Depression Research and Treatment Program

Department of Psychology

John E. Roberts, Ph.D., Director
Park Hall, Buffalo, NY 14260-4110, USA
Phone: (716) 645-0184; Email: robertsj@buffalo.edu

Overview: Who we are and what we do

The Depression Research and Treatment (DRT) Program is a clinical research program that focuses on the psychosocial aspects of mood disorders. The program is directed by John E. Roberts, Ph.D., who is an associate professor of clinical psychology at the University at Buffalo, and includes graduate students from both the doctoral program in clinical psychology and masters program in psychology, as well as undergraduate research assistants.

Dr. Roberts and his students are interested in a number of psychological and environmental factors that may be involved in the onset, maintenance and recovery from mood disorders.

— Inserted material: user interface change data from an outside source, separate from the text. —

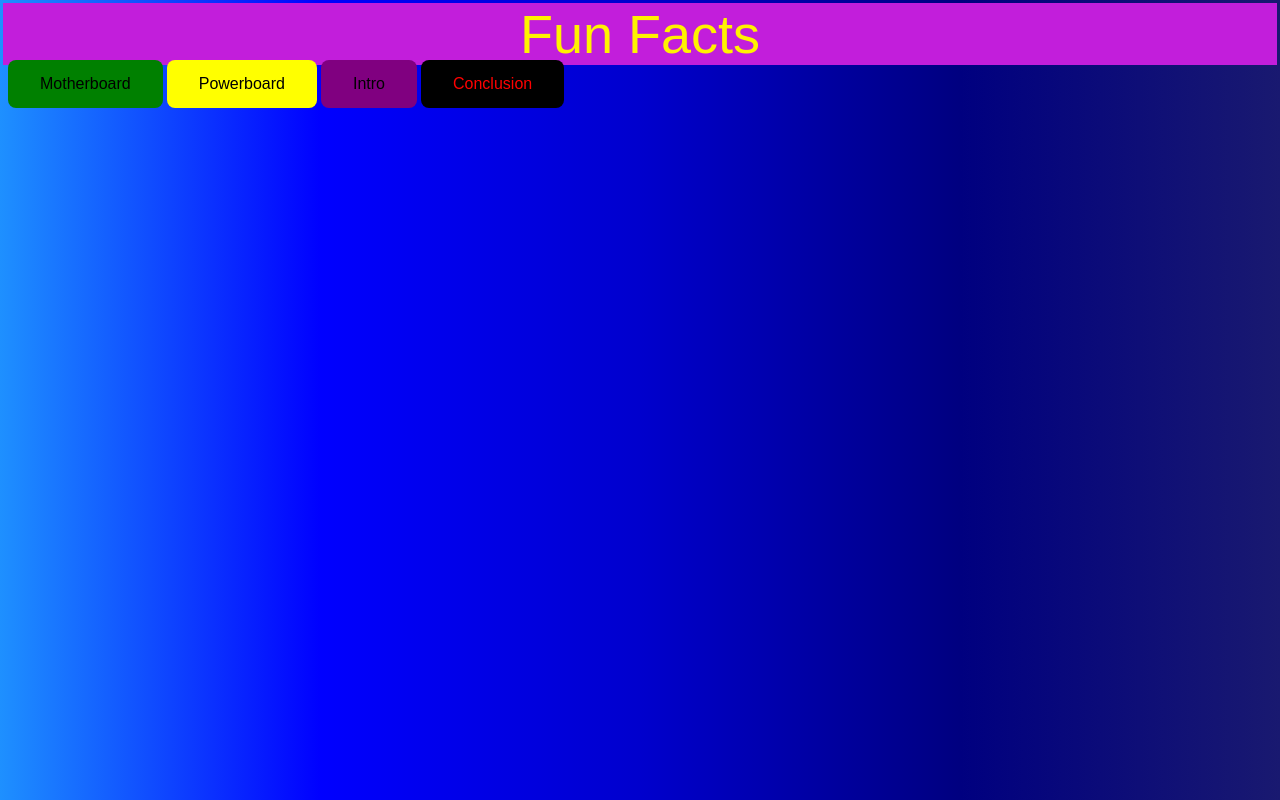
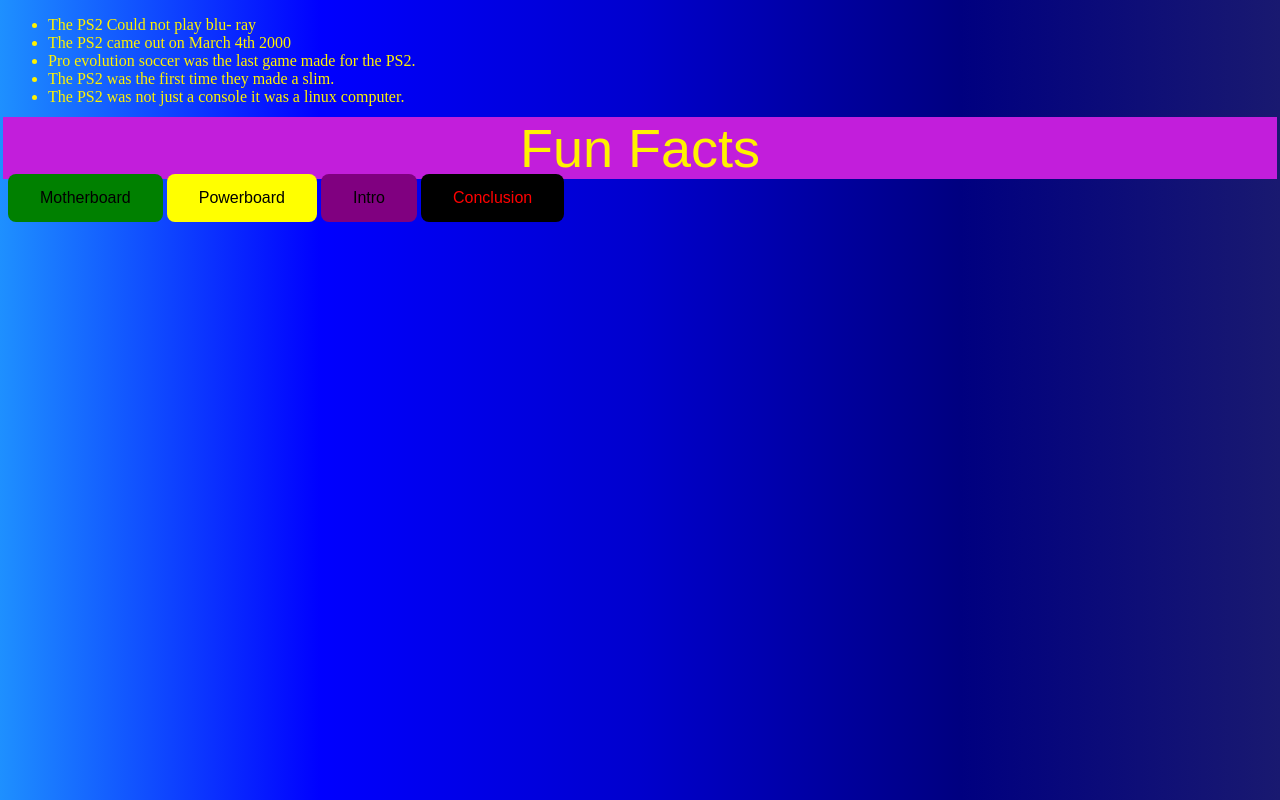
Before and after one commit to Stacyrose11/Stacyrose11.github.io, a plain HTML site: page funfacts.html in a window 1280 px wide. Drawn offline with Linux system fonts and the light colour scheme.

Commit message:
Update funfacts.html

```diff
--- a/funfacts.html
+++ b/funfacts.html
@@ -86,6 +86,12 @@
 </style>
 </head>
 <body>
+<ul><li>The PS2 Could not play blu- ray</li>
+<li>The PS2 came out on March 4th 2000</li>
+<li>Pro evolution soccer was the last game made for the PS2.</li>
+<li>The PS2 was the first time they made a slim.</li>
+<li>The PS2 was not just a console it was a linux computer.</li>
+</ul>
 <p id="header">Fun Facts</p>
 <a href="Motherboard.html"><button id="mbButton">Motherboard</button></a>
 <a href="Powerboard.html"><button id="pbButton">Powerboard</button></a>
```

Our research studies have focused on the roles of stressful life events, vulnerable self-esteem, and rumination in depression. Some of our more recent studies have examined autobiographical memory and executive functions, such as set-shifting ability, which may contribute to repetitive negative thinking and depression, and implicit self-esteem. We have also been interested in the impact of depression on peoples' lives, including research examining how depression and other psychological factors contribute to poor health behavior among HIV+ patients (treatment adherence, risky sexual behavior) and how depression can elicit social rejection from other people.

The long range goal of this research is to improve our understanding of the psychological and environmental contributions to depression so that more effective treatment and prevention interventions might be developed.

Are you looking for treatment for depression?

Currently the DRT Program is not taking on new clients seeking treatment for depression. If you think you may be suffering from depression and are interested in therapy, we recommend that you contact our affiliated university training clinic, the Psychological Services Center, at 716-645-3697.